> WHAT YOU ARE ASKED TO DO:
The answer is every line of the records that holds the word "release", copied in full.

> GIVEN ENTRIES:
**********
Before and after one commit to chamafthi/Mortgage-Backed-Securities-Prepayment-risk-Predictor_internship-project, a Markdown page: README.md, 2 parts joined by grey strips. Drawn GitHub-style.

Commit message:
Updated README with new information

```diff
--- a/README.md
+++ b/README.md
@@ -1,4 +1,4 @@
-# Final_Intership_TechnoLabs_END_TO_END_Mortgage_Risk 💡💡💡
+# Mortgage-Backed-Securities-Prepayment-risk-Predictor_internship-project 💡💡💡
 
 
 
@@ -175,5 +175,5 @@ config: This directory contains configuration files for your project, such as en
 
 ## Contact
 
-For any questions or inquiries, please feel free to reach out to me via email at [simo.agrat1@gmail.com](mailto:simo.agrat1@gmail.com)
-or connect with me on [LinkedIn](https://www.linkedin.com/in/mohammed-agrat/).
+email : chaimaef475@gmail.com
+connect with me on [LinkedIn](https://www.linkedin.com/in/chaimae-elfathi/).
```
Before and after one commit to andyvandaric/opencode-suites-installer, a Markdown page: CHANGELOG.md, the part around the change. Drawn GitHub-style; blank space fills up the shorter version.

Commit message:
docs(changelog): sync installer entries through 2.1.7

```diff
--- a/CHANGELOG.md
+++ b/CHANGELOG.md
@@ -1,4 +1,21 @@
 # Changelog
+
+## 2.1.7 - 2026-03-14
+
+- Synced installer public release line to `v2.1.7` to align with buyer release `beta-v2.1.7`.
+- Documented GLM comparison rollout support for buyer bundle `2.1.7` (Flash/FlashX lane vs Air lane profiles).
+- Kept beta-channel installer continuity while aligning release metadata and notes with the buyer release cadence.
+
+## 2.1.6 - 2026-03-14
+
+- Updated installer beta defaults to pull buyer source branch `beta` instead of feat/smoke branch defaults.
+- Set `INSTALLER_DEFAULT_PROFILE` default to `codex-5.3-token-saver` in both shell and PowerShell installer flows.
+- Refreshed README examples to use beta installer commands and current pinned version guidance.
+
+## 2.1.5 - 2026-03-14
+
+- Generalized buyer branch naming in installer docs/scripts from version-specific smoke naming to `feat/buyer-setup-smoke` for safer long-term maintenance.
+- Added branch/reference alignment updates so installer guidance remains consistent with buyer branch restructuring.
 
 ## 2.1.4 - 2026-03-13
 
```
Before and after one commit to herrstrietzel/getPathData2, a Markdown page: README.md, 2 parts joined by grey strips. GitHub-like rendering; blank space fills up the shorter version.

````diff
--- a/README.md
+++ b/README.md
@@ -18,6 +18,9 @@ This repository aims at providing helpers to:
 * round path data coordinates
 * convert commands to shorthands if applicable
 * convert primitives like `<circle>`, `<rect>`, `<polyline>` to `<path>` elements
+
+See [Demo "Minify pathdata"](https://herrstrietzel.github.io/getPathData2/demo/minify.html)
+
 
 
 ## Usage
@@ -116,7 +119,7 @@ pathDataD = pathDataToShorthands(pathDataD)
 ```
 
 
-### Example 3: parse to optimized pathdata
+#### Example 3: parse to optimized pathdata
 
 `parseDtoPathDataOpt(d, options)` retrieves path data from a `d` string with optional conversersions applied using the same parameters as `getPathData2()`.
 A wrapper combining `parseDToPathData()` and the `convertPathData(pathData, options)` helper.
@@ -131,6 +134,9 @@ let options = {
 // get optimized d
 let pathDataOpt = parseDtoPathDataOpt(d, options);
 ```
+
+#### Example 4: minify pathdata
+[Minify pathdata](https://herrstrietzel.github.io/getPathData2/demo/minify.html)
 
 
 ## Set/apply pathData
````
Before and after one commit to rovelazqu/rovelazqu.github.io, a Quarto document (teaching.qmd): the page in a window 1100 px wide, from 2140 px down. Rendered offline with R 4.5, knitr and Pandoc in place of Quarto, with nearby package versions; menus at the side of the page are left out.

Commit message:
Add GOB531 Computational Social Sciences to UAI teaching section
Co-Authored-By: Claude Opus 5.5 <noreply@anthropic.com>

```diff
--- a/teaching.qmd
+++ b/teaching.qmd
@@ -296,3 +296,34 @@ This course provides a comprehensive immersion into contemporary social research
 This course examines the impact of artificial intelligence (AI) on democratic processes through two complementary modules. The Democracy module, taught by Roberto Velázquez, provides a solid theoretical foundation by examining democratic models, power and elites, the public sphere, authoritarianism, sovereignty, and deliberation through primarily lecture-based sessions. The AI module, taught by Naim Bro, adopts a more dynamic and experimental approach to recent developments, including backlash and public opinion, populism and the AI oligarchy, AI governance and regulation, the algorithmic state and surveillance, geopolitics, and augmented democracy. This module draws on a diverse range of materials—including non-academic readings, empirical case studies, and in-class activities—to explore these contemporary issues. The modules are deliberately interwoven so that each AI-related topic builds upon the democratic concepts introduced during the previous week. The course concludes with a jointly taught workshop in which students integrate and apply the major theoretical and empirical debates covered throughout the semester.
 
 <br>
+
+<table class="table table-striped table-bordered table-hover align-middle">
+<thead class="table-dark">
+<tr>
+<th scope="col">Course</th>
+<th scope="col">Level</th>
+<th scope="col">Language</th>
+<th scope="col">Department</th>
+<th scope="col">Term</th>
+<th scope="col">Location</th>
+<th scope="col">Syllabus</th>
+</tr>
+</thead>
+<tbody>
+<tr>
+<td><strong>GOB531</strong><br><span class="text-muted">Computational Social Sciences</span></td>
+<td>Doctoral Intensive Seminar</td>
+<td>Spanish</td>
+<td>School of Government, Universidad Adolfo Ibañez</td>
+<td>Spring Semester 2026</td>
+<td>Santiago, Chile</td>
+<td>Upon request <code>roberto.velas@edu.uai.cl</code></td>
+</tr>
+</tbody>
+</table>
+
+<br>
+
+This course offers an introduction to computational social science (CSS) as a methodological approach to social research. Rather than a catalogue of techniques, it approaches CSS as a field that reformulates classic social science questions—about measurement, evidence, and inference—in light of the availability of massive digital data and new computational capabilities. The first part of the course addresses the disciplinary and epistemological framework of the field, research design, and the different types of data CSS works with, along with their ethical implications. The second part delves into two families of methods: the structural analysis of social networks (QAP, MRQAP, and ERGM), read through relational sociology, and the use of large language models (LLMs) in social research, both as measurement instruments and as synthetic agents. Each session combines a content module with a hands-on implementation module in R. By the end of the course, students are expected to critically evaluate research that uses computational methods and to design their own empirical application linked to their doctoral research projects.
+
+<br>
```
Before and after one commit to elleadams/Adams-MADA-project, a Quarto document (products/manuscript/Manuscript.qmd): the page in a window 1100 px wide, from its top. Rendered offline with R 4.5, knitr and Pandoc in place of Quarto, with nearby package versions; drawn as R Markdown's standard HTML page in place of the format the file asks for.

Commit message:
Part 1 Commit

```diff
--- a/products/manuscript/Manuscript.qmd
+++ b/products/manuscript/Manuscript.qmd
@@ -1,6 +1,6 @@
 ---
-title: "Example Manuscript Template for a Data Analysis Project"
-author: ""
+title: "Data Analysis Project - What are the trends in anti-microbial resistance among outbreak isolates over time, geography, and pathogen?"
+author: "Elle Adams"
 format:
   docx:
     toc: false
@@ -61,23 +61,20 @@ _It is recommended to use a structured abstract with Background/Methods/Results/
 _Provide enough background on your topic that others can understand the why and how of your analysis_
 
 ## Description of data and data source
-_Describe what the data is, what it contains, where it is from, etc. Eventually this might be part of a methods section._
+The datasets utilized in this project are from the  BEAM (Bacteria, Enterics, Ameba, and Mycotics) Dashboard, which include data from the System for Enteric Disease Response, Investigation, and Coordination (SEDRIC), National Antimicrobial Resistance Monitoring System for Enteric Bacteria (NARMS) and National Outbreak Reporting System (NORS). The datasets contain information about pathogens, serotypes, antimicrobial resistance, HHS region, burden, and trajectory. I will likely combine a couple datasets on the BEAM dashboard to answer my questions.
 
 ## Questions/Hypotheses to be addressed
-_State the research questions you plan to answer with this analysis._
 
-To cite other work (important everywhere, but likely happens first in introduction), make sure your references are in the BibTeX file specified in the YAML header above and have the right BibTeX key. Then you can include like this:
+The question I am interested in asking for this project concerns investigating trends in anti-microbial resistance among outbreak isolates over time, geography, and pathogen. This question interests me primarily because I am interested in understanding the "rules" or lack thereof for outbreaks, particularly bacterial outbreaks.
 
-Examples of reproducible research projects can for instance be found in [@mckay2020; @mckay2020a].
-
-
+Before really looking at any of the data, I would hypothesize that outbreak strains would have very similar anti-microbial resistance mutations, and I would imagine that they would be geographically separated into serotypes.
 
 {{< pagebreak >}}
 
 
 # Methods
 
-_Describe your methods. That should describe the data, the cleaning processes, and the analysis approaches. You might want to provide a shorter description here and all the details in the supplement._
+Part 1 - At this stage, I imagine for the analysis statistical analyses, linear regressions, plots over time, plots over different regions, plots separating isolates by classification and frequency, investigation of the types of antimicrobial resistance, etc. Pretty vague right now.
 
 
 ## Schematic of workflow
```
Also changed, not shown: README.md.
**********
> ANSWER AREA:
+- Synced installer public release line to `v2.1.7` to align with buyer release `beta-v2.1.7`.
+- Kept beta-channel installer continuity while aligning release metadata and notes with the buyer release cadence.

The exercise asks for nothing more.